Carrie Downs appeals from the trial court's order denying her motion to set aside the judgment dismissing her claims against the Credit Union and its vice-president, Danny Prewett, for fraudulent misrepresentation and negligent hiring and retention. The sole issue to be decided on appeal is whether the trial court erred in denying Downs' motion to set aside the judgment under OCGA 9-11-60
(g). We find that it did and reverse.
1. The Credit Union filed a motion to dismiss this appeal on the ground that Downs did not preserve the issue for appeal because she never moved to correct a clerical mistake under OCGA 9-11-60
(g) in the trial court. This is incorrect and misstates the record. The record shows that on page 3 of her brief in support of the motion, Downs requested that the judgment be set aside and re-entered pursuant to OCGA 9-11-60
(g) because she never received a copy of the order. Motions to set aside brought on the grounds that the court failed to notify the losing party of its decision are cognizable as motions to correct a clerical error pursuant to OCGA 9-11-60
(g) and are properly the subject of a direct appeal. Leventhal v. Moseley, 264 Ga. 891
, 892 (453 SE2d 455
) (1995). Accordingly, the Credit Union's motion to dismiss is denied.
2. The issue then becomes whether the trial court erred in denying Downs' motion to set aside the judgment. The Credit Union argues that Downs was on notice of the court's order because the Credit Union's memorandum in support of its request for attorney fees specifically mentioned that the court had entered final judgment in favor of all defendants.
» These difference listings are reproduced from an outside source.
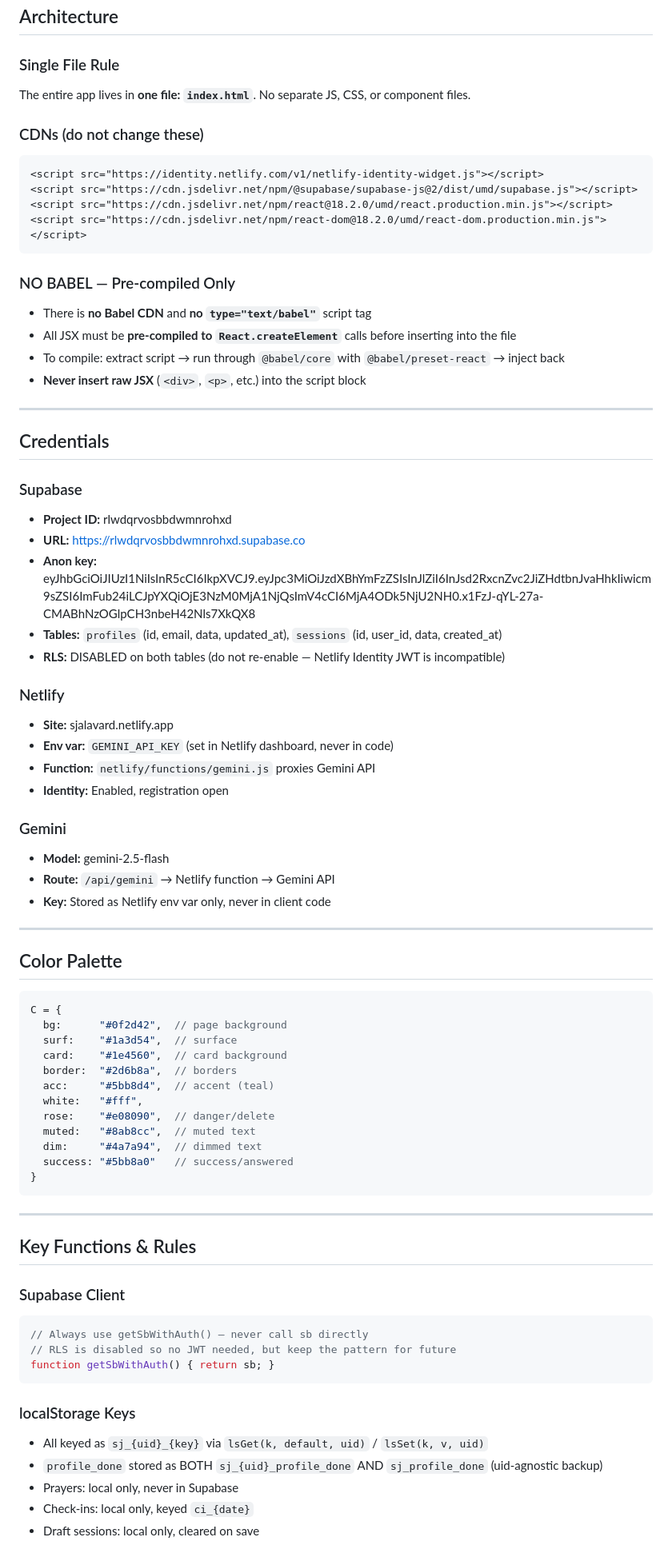
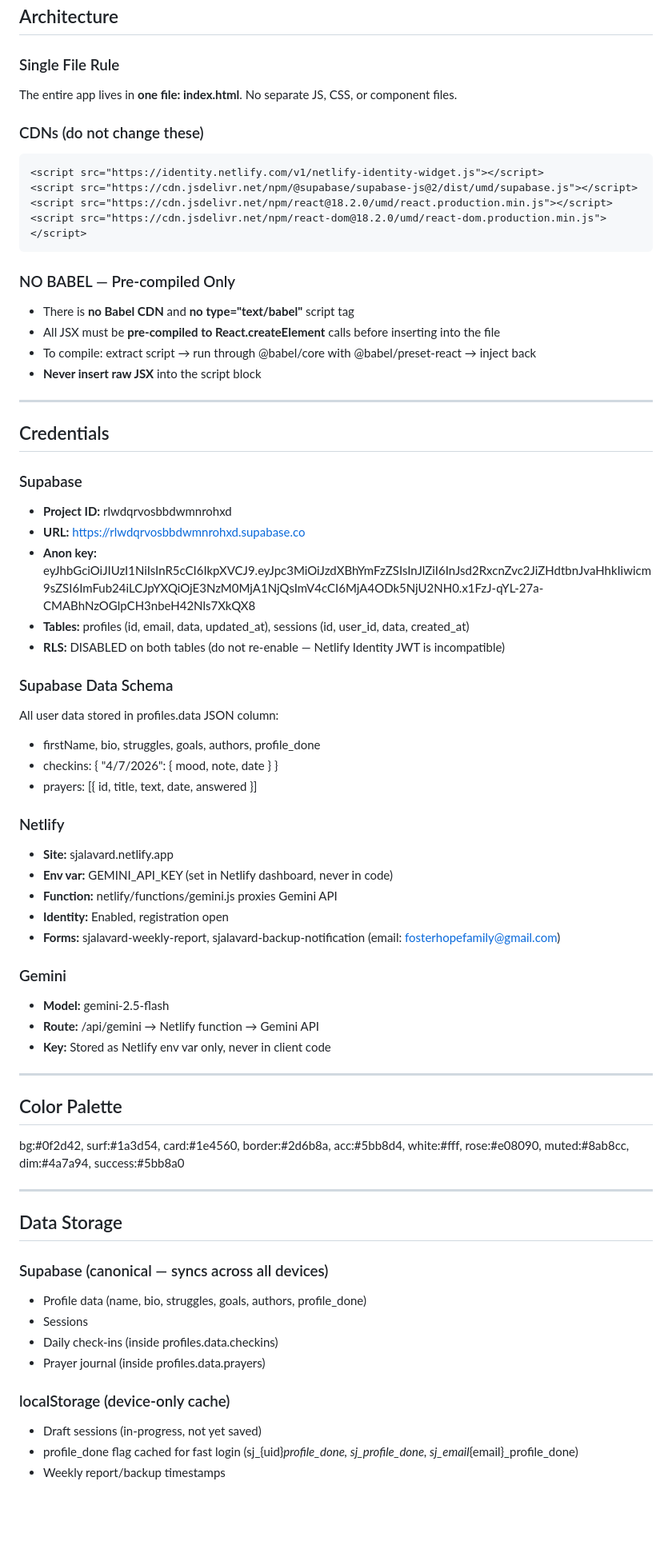
Before and after one commit to fosterhope/Sjalavard, a Markdown page: CLAUDE.md, the part around one of its changes. Shown at 80% size. GitHub-like rendering; blank space fills up the shorter version.

````diff
--- a/CLAUDE.md
+++ b/CLAUDE.md
@@ -15,7 +25,7 @@
 ## Architecture
 
 ### Single File Rule
-The entire app lives in **one file: `index.html`**. No separate JS, CSS, or component files.
+The entire app lives in **one file: index.html**. No separate JS, CSS, or component files.
 
 ### CDNs (do not change these)
 ```html
@@ -26,10 +36,10 @@ The entire app lives in **one file: `index.html`**. No separate JS, CSS, or comp
 ```
 
 ### NO BABEL — Pre-compiled Only
-- There is **no Babel CDN** and **no `type="text/babel"`** script tag
-- All JSX must be **pre-compiled to `React.createElement`** calls before inserting into the file
-- To compile: extract script → run through `@babel/core` with `@babel/preset-react` → inject back
-- **Never insert raw JSX** (`<div>`, `<p>`, etc.) into the script block
+- There is **no Babel CDN** and **no type="text/babel"** script tag
+- All JSX must be **pre-compiled to React.createElement** calls before inserting into the file
+- To compile: extract script → run through @babel/core with @babel/preset-react → inject back
+- **Never insert raw JSX** into the script block
 
 ---
 
@@ -39,53 +49,44 @@ The entire app lives in **one file: `index.html`**. No separate JS, CSS, or comp
 - **Project ID:** rlwdqrvosbbdwmnrohxd
 - **URL:** https://rlwdqrvosbbdwmnrohxd.supabase.co
 - **Anon key:** eyJhbGciOiJIUzI1NiIsInR5cCI6IkpXVCJ9.eyJpc3MiOiJzdXBhYmFzZSIsInJlZiI6InJsd2RxcnZvc2JiZHdtbnJvaHhkIiwicm9sZSI6ImFub24iLCJpYXQiOjE3NzM0MjA1NjQsImV4cCI6MjA4ODk5NjU2NH0.x1FzJ-qYL-27a-CMABhNzOGlpCH3nbeH42Nls7XkQX8
-- **Tables:** `profiles` (id, email, data, updated_at), `sessions` (id, user_id, data, created_at)
+- **Tables:** profiles (id, email, data, updated_at), sessions (id, user_id, data, created_at)
 - **RLS:** DISABLED on both tables (do not re-enable — Netlify Identity JWT is incompatible)
+
+### Supabase Data Schema
+All user data stored in profiles.data JSON column:
+- firstName, bio, struggles, goals, authors, profile_done
+- checkins: { "4/7/2026": { mood, note, date } }
+- prayers: [{ id, title, text, date, answered }]
 
 ### Netlify
 - **Site:** sjalavard.netlify.app
-- **Env var:** `GEMINI_API_KEY` (set in Netlify dashboard, never in code)
-- **Function:** `netlify/functions/gemini.js` proxies Gemini API
+- **Env var:** GEMINI_API_KEY (set in Netlify dashboard, never in code)
+- **Function:** netlify/functions/gemini.js proxies Gemini API
 - **Identity:** Enabled, registration open
+- **Forms:** sjalavard-weekly-report, sjalavard-backup-notification (email: fosterhopefamily@gmail.com)
 
 ### Gemini
 - **Model:** gemini-2.5-flash
-- **Route:** `/api/gemini` → Netlify function → Gemini API
+- **Route:** /api/gemini → Netlify function → Gemini API
 - **Key:** Stored as Netlify env var only, never in client code
 
 ---
 
 ## Color Palette
-```js
-C = {
-  bg:      "#0f2d42",  // page background
-  surf:    "#1a3d54",  // surface
-  card:    "#1e4560",  // card background
-  border:  "#2d6b8a",  // borders
-  acc:     "#5bb8d4",  // accent (teal)
-  white:   "#fff",
-  rose:    "#e08090",  // danger/delete
-  muted:   "#8ab8cc",  // muted text
-  dim:     "#4a7a94",  // dimmed text
-  success: "#5bb8a0"   // success/answered
-}
-```
+bg:#0f2d42, surf:#1a3d54, card:#1e4560, border:#2d6b8a, acc:#5bb8d4, white:#fff, rose:#e08090, muted:#8ab8cc, dim:#4a7a94, success:#5bb8a0
 
 ---
 
-## Key Functions & Rules
+## Data Storage
 
-### Supabase Client
-```js
-// Always use getSbWithAuth() — never call sb directly
-// RLS is disabled so no JWT needed, but keep the pattern for future
-function getSbWithAuth() { return sb; }
-```
+### Supabase (canonical — syncs across all devices)
+- Profile data (name, bio, struggles, goals, authors, profile_done)
+- Sessions
+- Daily check-ins (inside profiles.data.checkins)
+- Prayer journal (inside profiles.data.prayers)
 
-### localStorage Keys
-- All keyed as `sj_{uid}_{key}` via `lsGet(k, default, uid)` / `lsSet(k, v, uid)`
-- `profile_done` stored as BOTH `sj_{uid}_profile_done` AND `sj_profile_done` (uid-agnostic backup)
-- Prayers: local only, never in Supabase
-- Check-ins: local only, keyed `ci_{date}`
-- Draft sessions: local only, cleared on save
+### localStorage (device-only cache)
+- Draft sessions (in-progress, not yet saved)
+- profile_done flag cached for fast login (sj_{uid}_profile_done, sj_profile_done, sj_email_{email}_profile_done)
+- Weekly report/backup timestamps
 
````
Also changed, not shown: other parts of CLAUDE.md (+65 -43 lines).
But, the issue is not whether Downs or her counsel had actual knowledge that judgment was entered, but whether the trial court complied with OCGA 15-6-21
(c). Intertrust Corp. v. Fischer Imaging Corp., 198 Ga. App. 812
, 813 (403 SE2d 94
) (1991). Here, according to the unrefuted affidavit submitted by Downs' attorney, neither he nor Downs received notice of the court's order dismissing Downs' complaint.
Cambron v. Canal Ins. Co., 246 Ga. 147 (269 SE2d 426) (1980)
, holds that upon a finding that notice of the order was not provided, the trial court may grant the motion to set aside and re-enter the judgment. If the trial judge finds that notice was sent and received, then he should refuse to set aside the earlier judgment. Id. at 148-149. In order to implement the procedure set forth by Cambron, the trial court must "first make a finding regarding whether the duty imposed on the court by OCGA 15-6-21
(c) was met." Kendall v. Peach State Machinery, 215 Ga. App. 633
, 634 (2) (451 SE2d 810
) (1994) (physical precedent only).
Here, the order appealed from made no findings of fact, merely stating that the motion to set aside was denied. Therefore, we are unable to determine whether the court's denial of Downs' motion to set aside was proper under Cambron, especially since the unrefuted evidence in the record shows that Downs and her attorney received no notice of the order. Accordingly, the order of the trial court is vacated, and this case is remanded to the trial court with direction that the court make the necessary findings under Cambron. If the court finds that Downs received no notice of the entry of final judgment, then the motion to set aside must be granted and the judgment re-entered. Cambron, supra; Kendall, supra.
3. In light of the holding above, we need not address the remaining enumeration of error.
Fisher & Phillips, Roger K. Quillen, Littler, Mendelson, Fastiff, Tichy & Mathiason, Dion Y. Kohler, for appellees.